Dodged the bullet (or dodged a bullet) – Got lucky, avoided a bad outcome
I remember being horrified by the 2004 tsunami in Indonesia, empathizing with the Louisiana inhabitants in Katrina’s aftermath, and being shocked by the images out of Haiti after the devastating earthquake back in 2010. All that destruction really hit me, but it was always far away – happening to someone else.
That changed over the past few days, when Hurricane Sandy approached the very place where I live now in central Pennsylvania.
At first I just thought it would be a bad storm, but then I started to hear that the people around me were taking serious precautions: stocking up on non-perishables and water, finding the safest place of their house, preparing to stay off the streets. When I caught up with the news, it was scary to hear what was heading our way; there were road restrictions, transportation shut-downs, evacuations. Even classes were cancelled at Susquehanna.
I spent Monday just curled up on my couch in front of the TV, away from windows, trying to comfort myself with my favorite tea and a slice of homemade banana bread. As the banging against my windows got steadily worse, I went to bed (putting my mattress on the floor, as far away from the window as I could), hoping to make it safe to the next morning.
I woke up Tuesday morning, completely safe and sound. Here in Selinsgrove and other areas of Pennsylvania, we are very fortunate to be able to say that we dodged the bullet. This is how a friend described to me how lucky he was that he’d been able to avoid the damage.
Unfortunately, many people were not as lucky. When I watched the news, I saw places I had just visited a couple of weeks ago underwater and crumbling. I listened to my students struggle because their families had been evacuated or because they hadn’t even been able to contact them after the storm.

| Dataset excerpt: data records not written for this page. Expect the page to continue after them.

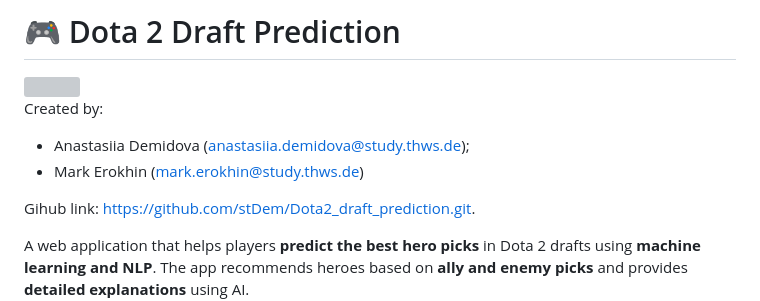
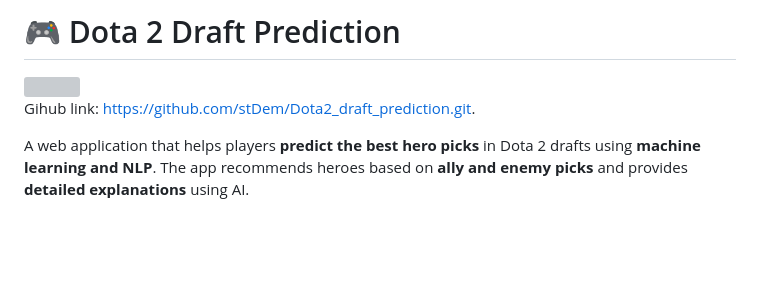
Before and after one commit to stDem/Dota2-draft-prediction, a Markdown page: readme.md, the part around the change. Drawn GitHub-style; blank space fills up the shorter version; grey boxes are pictures that could not be loaded.

```diff
--- a/readme.md
+++ b/readme.md
@@ -1,10 +1,6 @@
 # 🎮 Dota 2 Draft Prediction
 
 <img src="./prediction.gif">
-
-Created by:
-- Anastasiia Demidova (anastasiia.demidova@study.thws.de);
-- Mark Erokhin (mark.erokhin@study.thws.de)
 
 Gihub link: https://github.com/stDem/Dota2_draft_prediction.git.
 
```
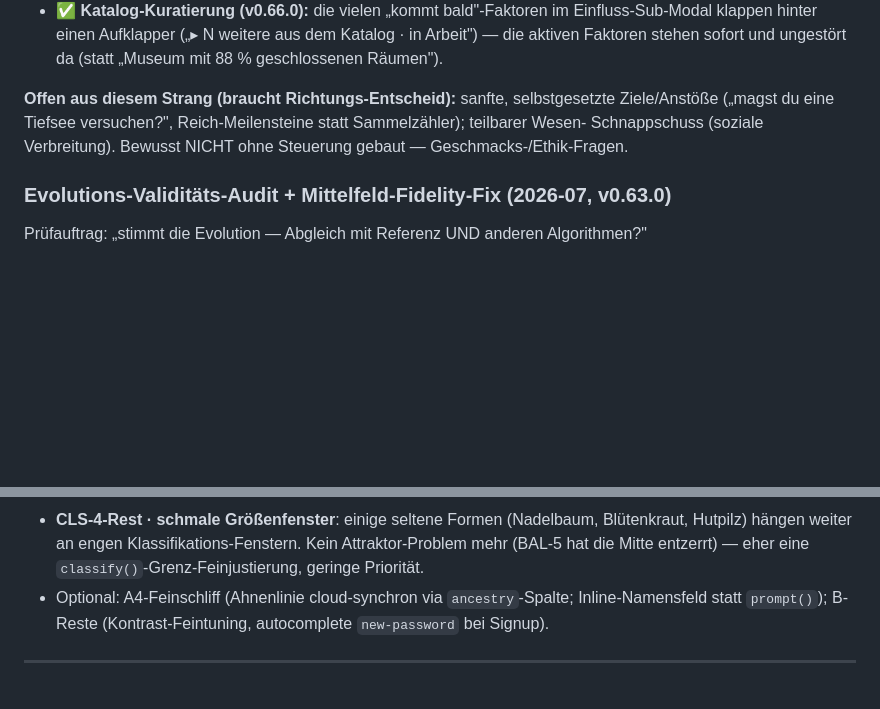
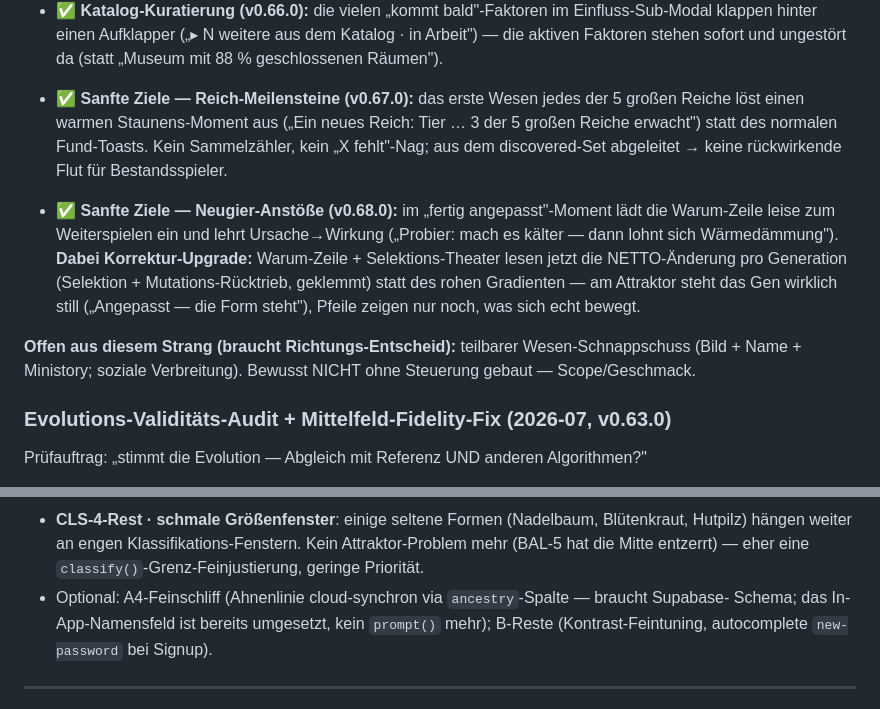
Before and after one commit to allawallabedalla/evolve, a Markdown page: BACKLOG.md, 2 parts joined by grey strips. Rendered like a GitHub page; blank space fills up the shorter version.

Commit message:
BACKLOG: record sanfte Ziele (Meilensteine + Anstöße), correct stale A4 note

```diff
--- a/BACKLOG.md
+++ b/BACKLOG.md
@@ -37,9 +37,19 @@ Patterns: kein Streak-Zwang, kein Verfall-Schuldgefühl, kein Sammelzwang):
   klappen hinter einen Aufklapper („▸ N weitere aus dem Katalog · in Arbeit") — die aktiven
   Faktoren stehen sofort und ungestört da (statt „Museum mit 88 % geschlossenen Räumen").
 
-**Offen aus diesem Strang (braucht Richtungs-Entscheid):** sanfte, selbstgesetzte Ziele/Anstöße
-(„magst du eine Tiefsee versuchen?", Reich-Meilensteine statt Sammelzähler); teilbarer Wesen-
-Schnappschuss (soziale Verbreitung). Bewusst NICHT ohne Steuerung gebaut — Geschmacks-/Ethik-Fragen.
+- ✅ **Sanfte Ziele — Reich-Meilensteine (v0.67.0):** das erste Wesen jedes der 5 großen Reiche
+  löst einen warmen Staunens-Moment aus („Ein neues Reich: Tier … 3 der 5 großen Reiche erwacht")
+  statt des normalen Fund-Toasts. Kein Sammelzähler, kein „X fehlt"-Nag; aus dem discovered-Set
+  abgeleitet → keine rückwirkende Flut für Bestandsspieler.
+- ✅ **Sanfte Ziele — Neugier-Anstöße (v0.68.0):** im „fertig angepasst"-Moment lädt die Warum-Zeile
+  leise zum Weiterspielen ein und lehrt Ursache→Wirkung („Probier: mach es kälter — dann lohnt sich
+  Wärmedämmung"). **Dabei Korrektur-Upgrade:** Warum-Zeile + Selektions-Theater lesen jetzt die
+  NETTO-Änderung pro Generation (Selektion + Mutations-Rücktrieb, geklemmt) statt des rohen
+  Gradienten — am Attraktor steht das Gen wirklich still („Angepasst — die Form steht"), Pfeile
+  zeigen nur noch, was sich echt bewegt.
+
+**Offen aus diesem Strang (braucht Richtungs-Entscheid):** teilbarer Wesen-Schnappschuss (Bild +
+Name + Ministory; soziale Verbreitung). Bewusst NICHT ohne Steuerung gebaut — Scope/Geschmack.
 
 ### Evolutions-Validitäts-Audit + Mittelfeld-Fidelity-Fix (2026-07, v0.63.0)
 Prüfauftrag: „stimmt die Evolution — Abgleich mit Referenz UND anderen Algorithmen?"
@@ -374,8 +384,9 @@ Offen bleibt nur noch Feinschliff:
 - **CLS-4-Rest · schmale Größenfenster**: einige seltene Formen (Nadelbaum, Blütenkraut,
   Hutpilz) hängen weiter an engen Klassifikations-Fenstern. Kein Attraktor-Problem mehr
   (BAL-5 hat die Mitte entzerrt) — eher eine `classify()`-Grenz-Feinjustierung, geringe Priorität.
-- Optional: A4-Feinschliff (Ahnenlinie cloud-synchron via `ancestry`-Spalte; Inline-Namensfeld
-  statt `prompt()`); B-Reste (Kontrast-Feintuning, autocomplete `new-password` bei Signup).
+- Optional: A4-Feinschliff (Ahnenlinie cloud-synchron via `ancestry`-Spalte — braucht Supabase-
+  Schema; das In-App-Namensfeld ist bereits umgesetzt, kein `prompt()` mehr); B-Reste
+  (Kontrast-Feintuning, autocomplete `new-password` bei Signup).
 
 ---
 
```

I really hope my students, their families and all the people who were affected can soon recover from this tragic event. By coming together and giving our best in our communities, we can help overcome a situation as tough as this one.